The tipping-point was my trip to Phoenix back in February: I was stunned by the beauty of the cacti, agaves, and aloes.
|An elegant and sculptural Palo Verde on the grounds of our hotel|
|The Desert Botanical Garden|
|Organ Pipe cactus|
|Octopus cactus (Stenocereus alamosensis)|
|Argentine Giant cactus (Echinopsis candicans)|
|Aloes and lavender on the hotel grounds|
|Unknown aloe, with 'Blue Flame' in the background?|
|Aloes at the Desert Botanical Garden|
|Blue Glow agave, lining the driveway to the hotel.|
|Agave 'Blue Glow' collage|
My sticking point has been the drainage situation: you might recall that it's the side of the house where all the water runs from the back yard to the street (see posts here and here). I didn't want to plant a bunch of really cool xeric stuff only to watch it rot.
I mentally debated a dry creek bed leading from the gate to the street, but then someone explained to me that I'd need to pull all the rocks out every 5 years or so, re-trench it sorta-kinda, and put all the rocks back? Um, no.
I finally decided that maybe if I put down big, wide, flat pavers the water could just run over those and I'd never have to worry about sediment build-up on/under them. Not sure if that's sound logic, but it's the logic I went with because it gave me justification for buying big, wide, flat pavers.
I pinned by brains out on Pinterest to get design ideas (what the heck did we DO before that??), emailed my landscaping guy like 30 times with different paver patterns (okay, three times), and then, with my tax refund check in hand (virtually speaking), it was time.
|Getting rid of the stupid floppy hated shrubs|
|Daisy inspecting their work|
My only regret is choosing 1/2 inch granite to fill in between the pavers. It. Goes. Everywhere.

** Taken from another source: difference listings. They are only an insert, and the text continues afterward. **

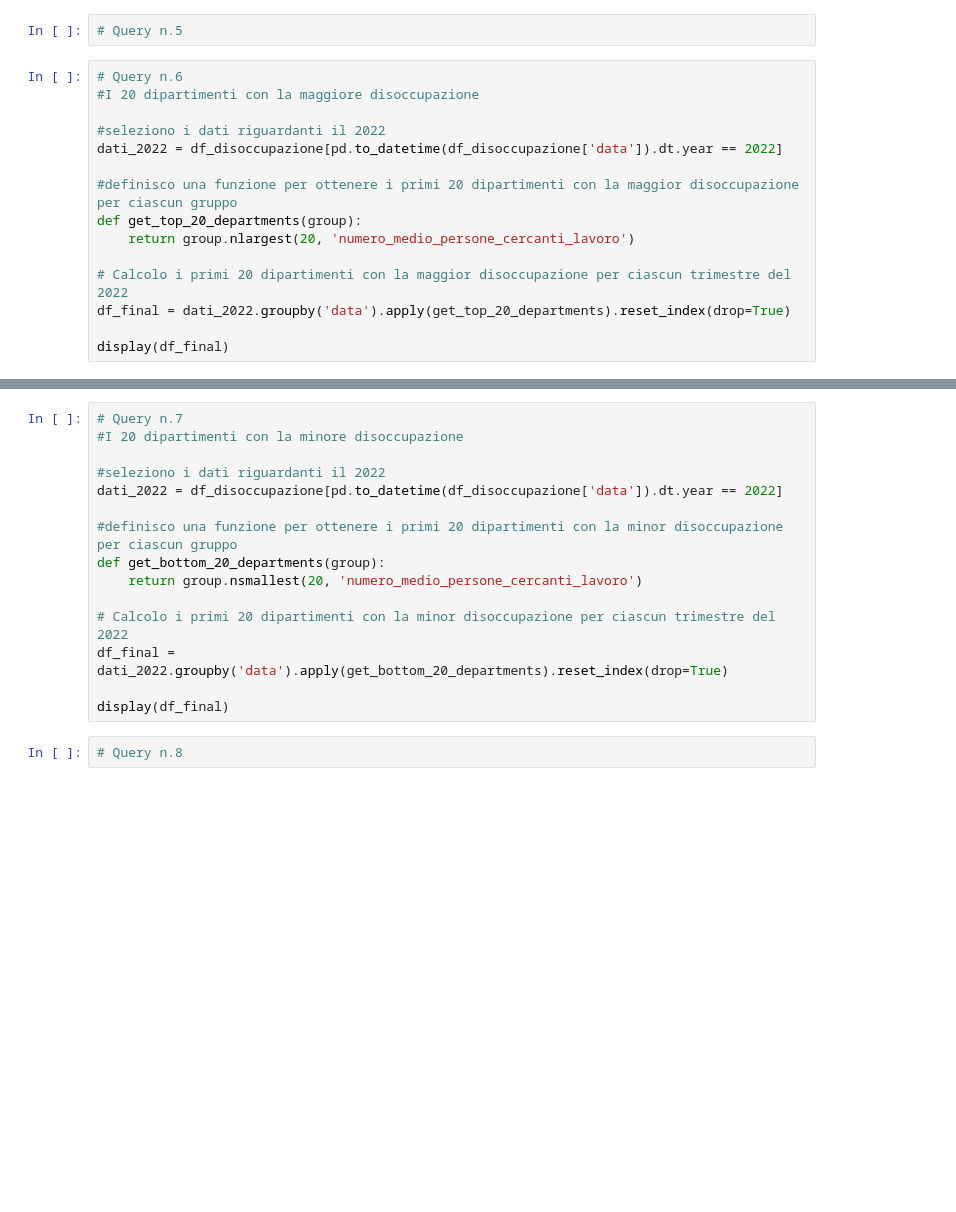
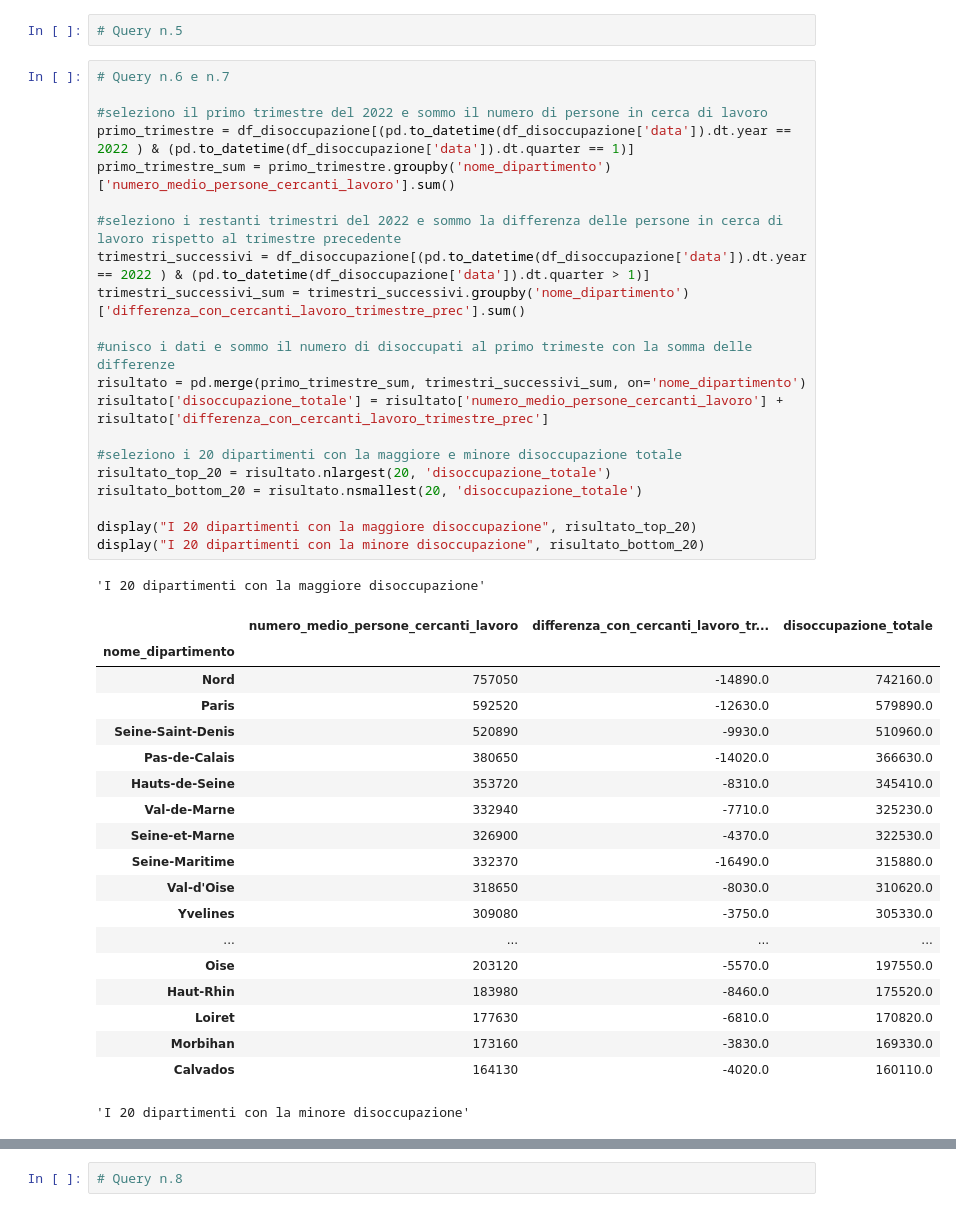
Before and after one commit to NabboGamer/progetto-big-data, a Jupyter notebook: Notebook.ipynb, the cells around one changed output, grey strips where cells are left out. Cells and saved outputs as stored; diff of their text form; blank space fills up the shorter version.

Commit message:
* refactoring query 6 e 7

```diff
--- a/Notebook.ipynb
+++ b/Notebook.ipynb
@@ -245,17 +243,44 @@ display(lista_dipartimenti_2_turno)
 # %%
 # Query n.5
 # %%
-# Query n.6
-#I 20 dipartimenti con la maggiore disoccupazione
+# Query n.6 e n.7
 
-#seleziono i dati riguardanti il 2022
-dati_2022 = df_disoccupazione[pd.to_datetime(df_disoccupazione['data']).dt.year == 2022]
+#seleziono il primo trimestre del 2022 e sommo il numero di persone in cerca di lavoro
+primo_trimestre = df_disoccupazione[(pd.to_datetime(df_disoccupazione['data']).dt.year == 2022 ) & (pd.to_datetime(df_disoccupazione['data']).dt.quarter == 1)]
+primo_trimestre_sum = primo_trimestre.groupby('nome_dipartimento')['numero_medio_persone_cercanti_lavoro'].sum()
 
-#definisco una funzione per ottenere i primi 20 dipartimenti con la maggior disoccupazione per ciascun gruppo
-def get_top_20_departments(group):
-    return group.nlargest(20, 'numero_medio_persone_cercanti_lavoro')
+#seleziono i restanti trimestri del 2022 e sommo la differenza delle persone in cerca di lavoro rispetto al trimestre precedente
+trimestri_successivi = df_disoccupazione[(pd.to_datetime(df_disoccupazione['data']).dt.year == 2022 ) & (pd.to_datetime(df_disoccupazione['data']).dt.quarter > 1)]
+trimestri_successivi_sum = trimestri_successivi.groupby('nome_dipartimento')['differenza_con_cercanti_lavoro_trimestre_prec'].sum()
 
-# Calcolo i primi 20 dipartimenti con la maggior disoccupazione per ciascun trimestre del 2022
-df_final = dati_2022.groupby('data').apply(get_top_20_departments).reset_index(drop=True)
+#unisco i dati e sommo il numero di disoccupati al primo trimeste con la somma delle differenze
+risultato = pd.merge(primo_trimestre_sum, trimestri_successivi_sum, on='nome_dipartimento')
+risultato['disoccupazione_totale'] = risultato['numero_medio_persone_cercanti_lavoro'] + risultato['differenza_con_cercanti_lavoro_trimestre_prec']
 
-display(df_final)
+#seleziono i 20 dipartimenti con la maggiore e minore disoccupazione totale
+risultato_top_20 = risultato.nlargest(20, 'disoccupazione_totale')
+risultato_bottom_20 = risultato.nsmallest(20, 'disoccupazione_totale')
+
+display("I 20 dipartimenti con la maggiore disoccupazione", risultato_top_20)
+display("I 20 dipartimenti con la minore disoccupazione", risultato_bottom_20)
+# %% [output]
+'I 20 dipartimenti con la maggiore disoccupazione'
+|  | numero_medio_persone_cercanti_lavoro | differenza_con_cercanti_lavoro_tr... | disoccupazione_totale |
+| nome_dipartimento |  |  |  |
+| Nord | 757050 | -14890.0 | 742160.0 |
+| Paris | 592520 | -12630.0 | 579890.0 |
+| Seine-Saint-Denis | 520890 | -9930.0 | 510960.0 |
+| Pas-de-Calais | 380650 | -14020.0 | 366630.0 |
+| Hauts-de-Seine | 353720 | -8310.0 | 345410.0 |
+| Val-de-Marne | 332940 | -7710.0 | 325230.0 |
+| Seine-et-Marne | 326900 | -4370.0 | 322530.0 |
+| Seine-Maritime | 332370 | -16490.0 | 315880.0 |
+| Val-d'Oise | 318650 | -8030.0 | 310620.0 |
+| Yvelines | 309080 | -3750.0 | 305330.0 |
+| ... | ... | ... | ... |
+| Oise | 203120 | -5570.0 | 197550.0 |
+| Haut-Rhin | 183980 | -8460.0 | 175520.0 |
+| Loiret | 177630 | -6810.0 | 170820.0 |
+| Morbihan | 173160 | -3830.0 | 169330.0 |
+| Calvados | 164130 | -4020.0 | 160110.0 |
+'I 20 dipartimenti con la minore disoccupazione'
@@ -262,18 +305,3 @@ display(df_final)
-# %%
-# Query n.7
-#I 20 dipartimenti con la minore disoccupazione
-
-#seleziono i dati riguardanti il 2022
-dati_2022 = df_disoccupazione[pd.to_datetime(df_disoccupazione['data']).dt.year == 2022]
-
-#definisco una funzione per ottenere i primi 20 dipartimenti con la minor disoccupazione per ciascun gruppo
-def get_bottom_20_departments(group):
-    return group.nsmallest(20, 'numero_medio_persone_cercanti_lavoro')
-
-# Calcolo i primi 20 dipartimenti con la minor disoccupazione per ciascun trimestre del 2022
-df_final = dati_2022.groupby('data').apply(get_bottom_20_departments).reset_index(drop=True)
-
-display(df_final)
 # %%
 # Query n.8
 # %%
```
Also changed, not shown: parts of 3 cells of this notebook.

I'm a little nervous that it's too high to really direct the water to the street, but I guess we'll find out!
Phase II: plants!